As well as decorating and creating a pleasant surrounding, vegetation absorbs CO2 and releases oxygen, it reduces the environments´ temperature and cleans air of contaminant substances.
The “sick” building syndrome;
The problem with the quality of air came up regarding the public petroleum crisis of the 70´s, when buildings were refurbished or designed to reduce energy costs. So, from then onwards, in the name of energetic efficiency, a series of diseases originated or were stimulated encouraged by the contamination of enclosed areas. A clear example are the workers of several industries, such as Beauty Salons, that are exponentially exposed to these chemical compounds as a result of the nature of their day to day. They call it the Sick building effect syndrome.
The particles in paints, furniture, cleaning products and construction materials can provoke allergic reactions.
Under the same premise of planting more trees in cities in order to reduce the contamination effects, interior plants can also be excellent air purifier. Taking into account that a healthy environment at home is vital to personal well-being and vegetation can assist towards that objective more than is assumed.
Having plants at home complements the labour of ventilation systems as it provides multiple advantages. Aside from decorating and creating an enjoyable environment, they absorb C02 and liberate oxygen, they reduce air temperature amongst many other capacities, and they clean the air of contaminating substances. Here are some of the most common ones;

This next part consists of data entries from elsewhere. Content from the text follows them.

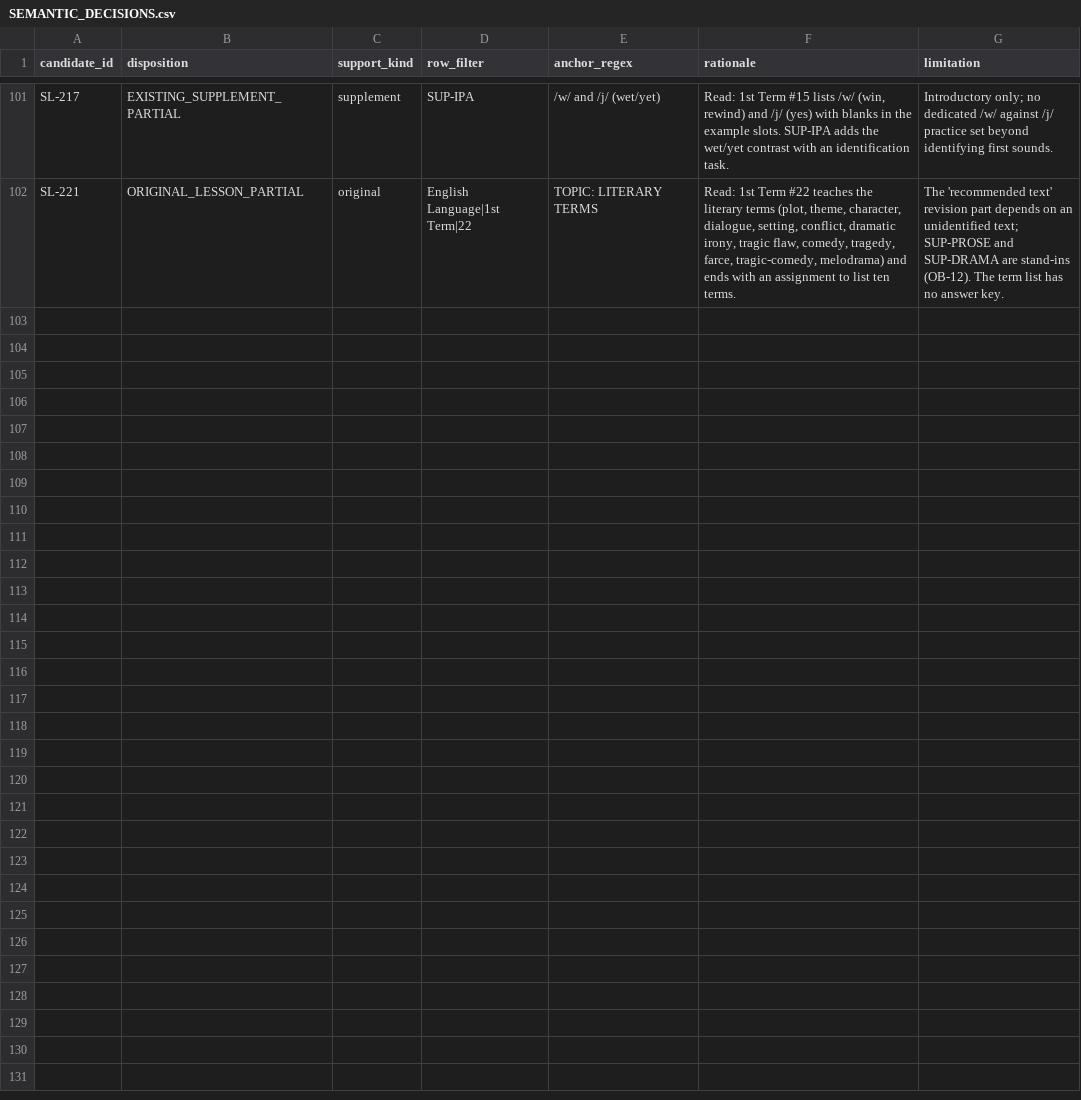
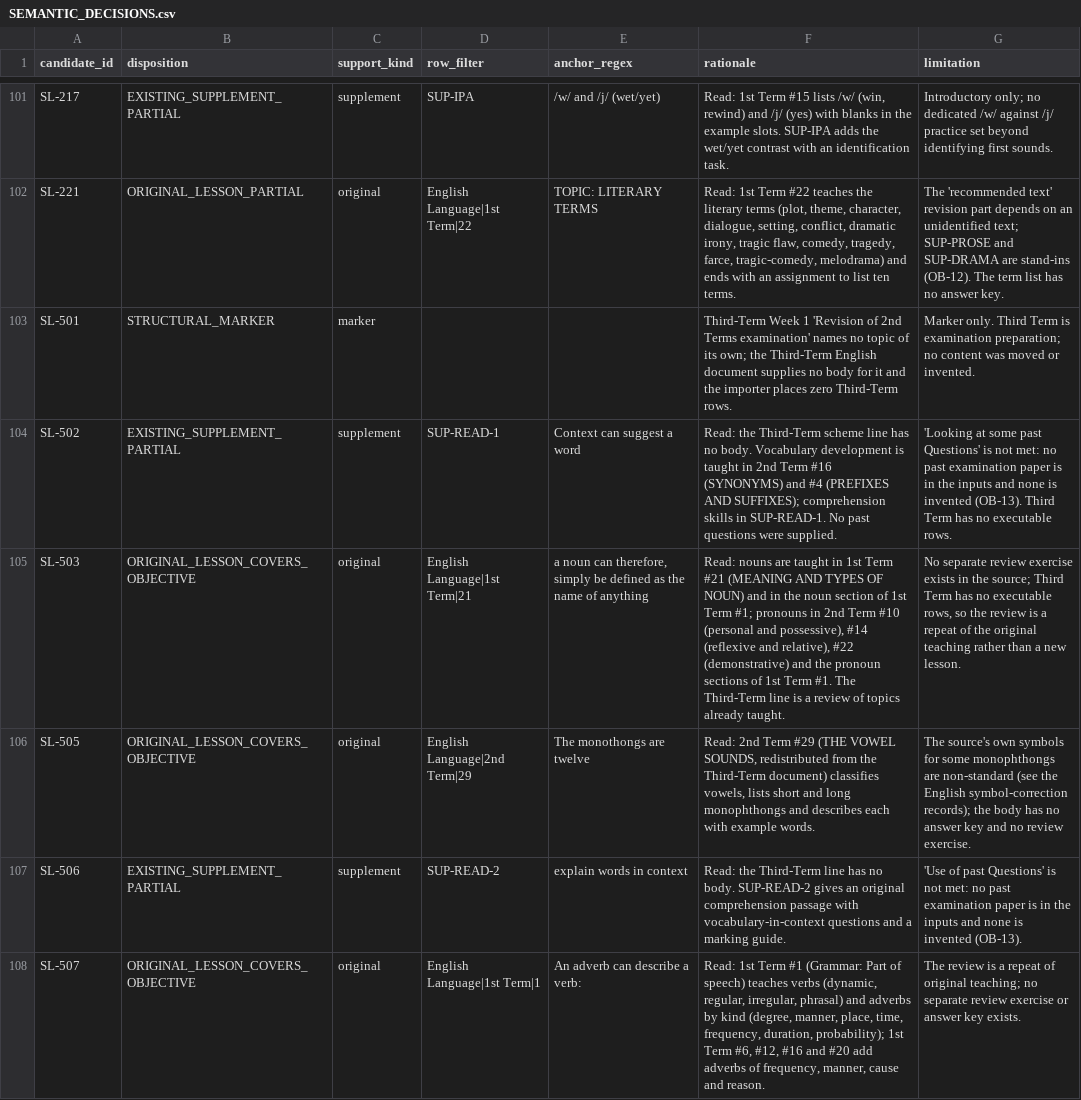
Before and after one commit to PDS-David/sts-school-app, a CSV file: docs/jss3/replacements/SEMANTIC_DECISIONS.csv, drawn as a sheet; only a part is shown, gaps mark what is left out; the diff covers the shown part only; the diff names each change by its address in the sheet, - before the commit and + after, or states it on an @@ line.

```diff
--- a/docs/jss3/replacements/SEMANTIC_DECISIONS.csv
+++ b/docs/jss3/replacements/SEMANTIC_DECISIONS.csv
+row 103: SL-501 | STRUCTURAL_MARKER | marker |  |  | Third-Term Week 1 'Revision of 2nd Terms examination' names no topic of its own; the Third-Term English document supplies no body for it and the importer places zero Third-Term rows. | Marker only. Third Term is examination preparation; no content was moved or invented.
+row 104: SL-502 | EXISTING_SUPPLEMENT_PARTIAL | supplement | SUP-READ-1 | Context can suggest a word | Read: the Third-Term scheme line has no body. Vocabulary development is taught in 2nd Term #16 (SYNONYMS) and #4 (PREFIXES AND SUFFIXES); comprehension skills in SUP-READ-1. No past questions were supplied. | 'Looking at some past Questions' is not met: no past examination paper is in the inputs and none is invented (OB-13). Third Term has no executable rows.
+row 105: SL-503 | ORIGINAL_LESSON_COVERS_OBJECTIVE | original | English Language|1st Term|21 | a noun can therefore, simply be defined as the name of anything | Read: nouns are taught in 1st Term #21 (MEANING AND TYPES OF NOUN) and in the noun section of 1st Term #1; pronouns in 2nd Term #10 (personal and possessive), #14 (reflexive and relative), #22 (demonstrative) and the pronoun sections of 1st Term #1. The Third-Term line is a review of topics already taught. | No separate review exercise exists in the source; Third Term has no executable rows, so the review is a repeat of the original teaching rather than a new lesson.
+row 106: SL-505 | ORIGINAL_LESSON_COVERS_OBJECTIVE | original | English Language|2nd Term|29 | The monothongs are twelve | Read: 2nd Term #29 (THE VOWEL SOUNDS, redistributed from the Third-Term document) classifies vowels, lists short and long monophthongs and describes each with example words. | The source's own symbols for some monophthongs are non-standard (see the English symbol-correction records); the body has no answer key and no review exercise.
+row 107: SL-506 | EXISTING_SUPPLEMENT_PARTIAL | supplement | SUP-READ-2 | explain words in context | Read: the Third-Term line has no body. SUP-READ-2 gives an original comprehension passage with vocabulary-in-context questions and a marking guide. | 'Use of past Questions' is not met: no past examination paper is in the inputs and none is invented (OB-13).
+row 108: SL-507 | ORIGINAL_LESSON_COVERS_OBJECTIVE | original | English Language|1st Term|1 | An adverb can describe a verb: | Read: 1st Term #1 (Grammar: Part of speech) teaches verbs (dynamic, regular, irregular, phrasal) and adverbs by kind (degree, manner, place, time, frequency, duration, probability); 1st Term #6, #12, #16 and #20 add adverbs of frequency, manner, cause and reason. | The review is a repeat of original teaching; no separate review exercise or answer key exists.
```
Also changed, not shown: 6 added rows elsewhere in this file, docs/jss3/OPEN_BLOCKERS.csv, docs/jss3/SEMANTIC_CLOSURE.csv, 1 other file.
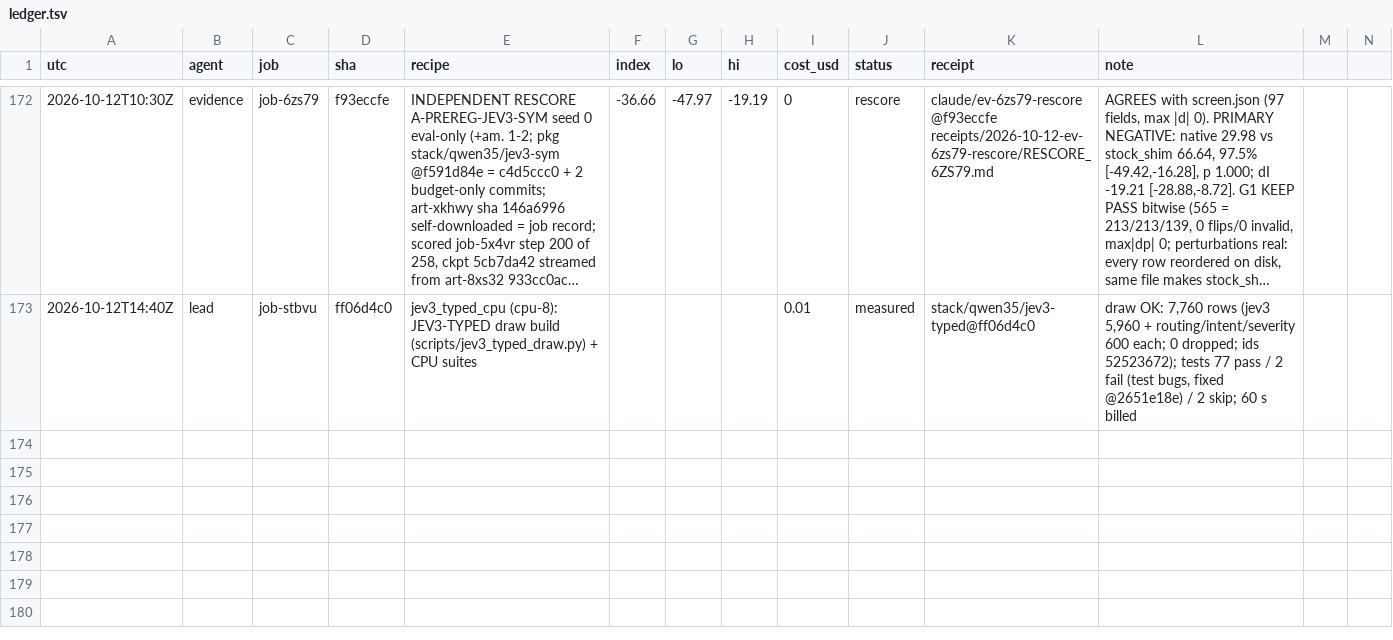
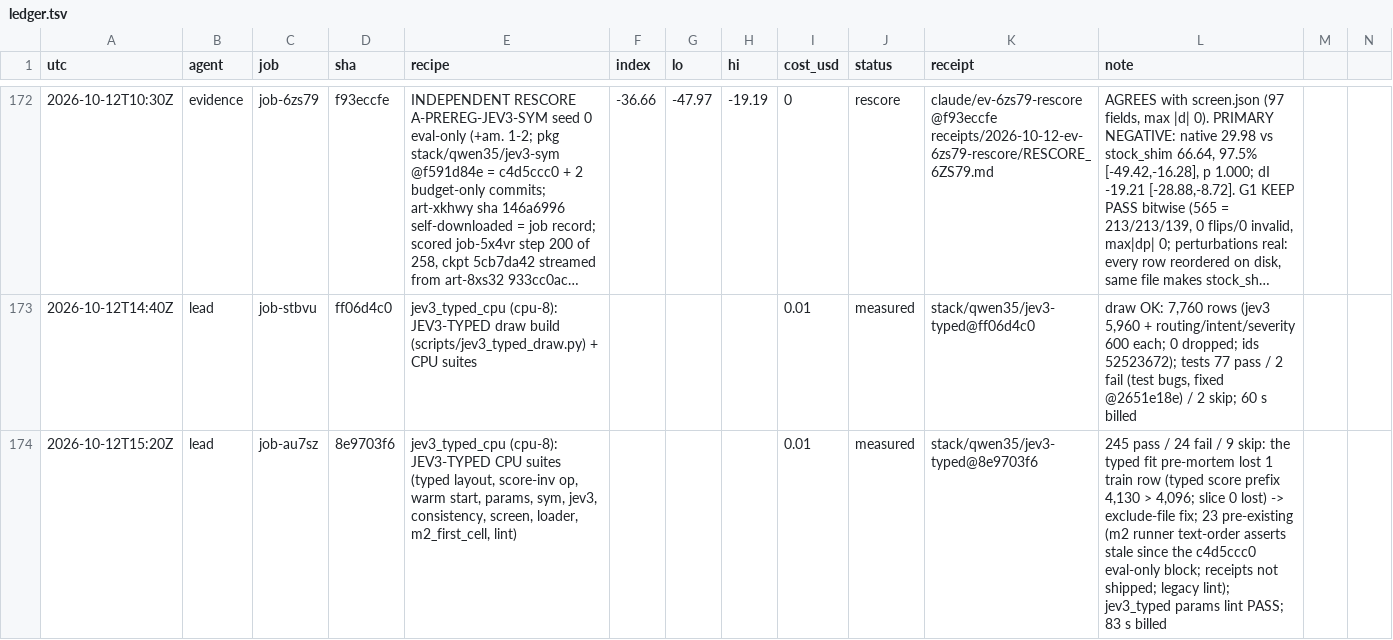
Before and after one commit to apumutyala/State-Space-Decision-Model, a TSV file: results/ledger.tsv, drawn as a sheet; only a part is shown, gaps mark what is left out; long unchanged cells end in …; rows hold the shown columns only; the diff names each change by its address in the sheet, - before the commit and + after, or states it on an @@ line.

Commit message:
ledger: job-au7sz (jev3_typed_cpu tests)

```diff
--- a/results/ledger.tsv
+++ b/results/ledger.tsv
+row 174: 2026-10-12T15:20Z | lead | job-au7sz | 8e9703f6 | jev3_typed_cpu (cpu-8): JEV3-TYPED CPU suites (typed layout, score-inv op, warm start, params, sym, jev3, consistency, screen, loader, m2_first_cell, lint) |  |  |  | 0.01 | measured | stack/qwen35/jev3-typed@8e9703f6 | 245 pass / 24 fail / 9 skip: the typed fit pre-mortem lost 1 train row (typed score prefix 4,130 > 4,096; slice 0 lost) -> exclude-file fix; 23 pre-existing (m2 runner text-order asserts stale since the c4d5ccc0 eval-only block; receipts not shipped; legacy lint); jev3_typed params lint PASS; 83 s billed
```
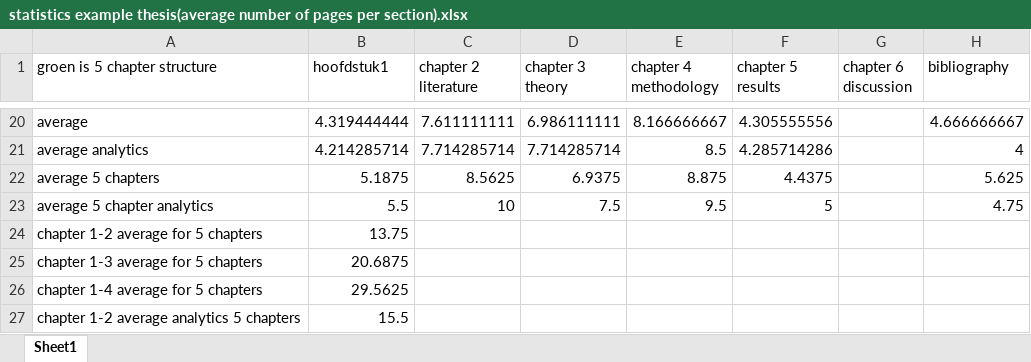
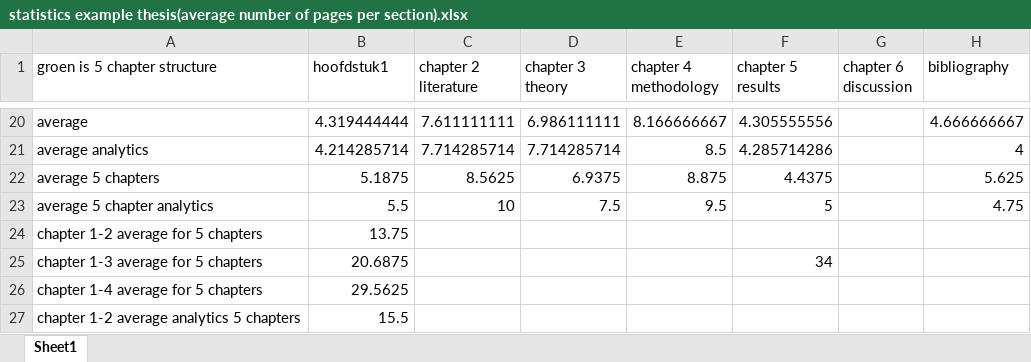
Before and after one commit to Alantjee/Thesis-Home-Advantage, an Excel workbook: example thesises/statistics example thesis(average number of pages per section).xlsx, sheet Sheet1, drawn as a sheet; only a part is shown, gaps mark what is left out; values as stored, in another font and other column widths than the file's, no borders; the diff names each change by its address in the sheet, - before the commit and + after, or states it on an @@ line.

```diff
--- a/example thesises/statistics example thesis(average number of pages per section).xlsx (sheet Sheet1)
+++ b/example thesises/statistics example thesis(average number of pages per section).xlsx (sheet Sheet1)
-F25 (chapter 5 results): (empty)
+F25 (chapter 5 results): 34
```
Also changed, not shown: 38 other files.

Formaldehyde: it is found in fibre board furniture, wooden particle board, carpets, upholstery materials, cigarette smoke and plastics. It produces allergic reactions, irritations, asthma or cutaneous diseases.
Trichloroethylene: are located in printing inks, paints, varnish and adhesives. It is a strong carcinogenic that causes skin and eye irritations and can affect liver and kidneys.
Benzene and Xylene: are located in printing inks, oils, plastics and rubber. It can cause skin and eye irritation and a protonated exposure can cause head-aches, loss of appetite or sleepiness.
Carbon Monoxide: it is found in the combustion of motor vehicles, wood, gas and cigarette smoke. It can combine with blood´s haemoglobin and impede its function.
The beneficial effects of plants were defined by the NASA in 1989 throughout a study carried out by Dr. Bill Wolverton, Director of the environmentalist organization Wolverton Environmental Services. Although, not all are capable to purify harmful particles equally. The BBC contacted Wolverton to verify if the recommendations from the report were still current and reduced the list to five plants that will clean the air of homes.
Epipremnum aureus: This hanging plant is very popular and easy to find. As well, it is very resilient and does not require great up keep, it is generally used to decorate offices, shopping centres or other public spaces. It adapts easily to temperatures between 17ºC and 30ºC, it only water when the earth is dry. It is, therefore a very effective plant to absorb Formaldehyde, Benzene and Xylene, avoiding thus eye, throat or skin irritation. As well, studies have proven that they also help eliminate odours.
Spathiphyllums, Peace Lilies: This long lived plant can survive with little light and water. For this reason they usually decorate house hold bathrooms. They grow at temperatures higher than 18ªC and it is recommended to keep them away from air currents. They need more care than the Epipremnum aureus, especially in summer as they need regular watering and taken away from direct light. The positive effects is that it absorbs the five contaminants mentioned before. For higher efficiency it is recommended that the leaves are cleaned regularly.
Bambusoideae: This is an elegant palm originally from Asia that can grow up to three meters high. It requires strong fertile earth and a humid environment for its correct growth. Placing it in our living room will allow us to eliminate the Formaldehyde, Xylene and ammonia out of the air.
Sansevieria trifasciata: It is used very commonly in interior decoration. It has many advantages, it is very resilient to insects and can survive in unfavourable conditions, from -40ºC, to below zero temperatures. Specifically, this plant is ideal in order to eliminate Benzene, Xylene, Trichloroethylene, Formaldehyde and toluene. At night, it absorbes C02 and liberates oxygen.
Ficus: The Ficus or rubber tree is a very grateful and disease resistant plant. It can tolerate high temperatures, although not with abrupt changes. You must take into account that the leaves could be poisonous to some domestic animals as it is a plant that needs space and in a short span of time could grow quite quickly. As well as, it is an excellent Formaldehyde filter for the air in your home and an ideal plant to keep the humidity of the environment.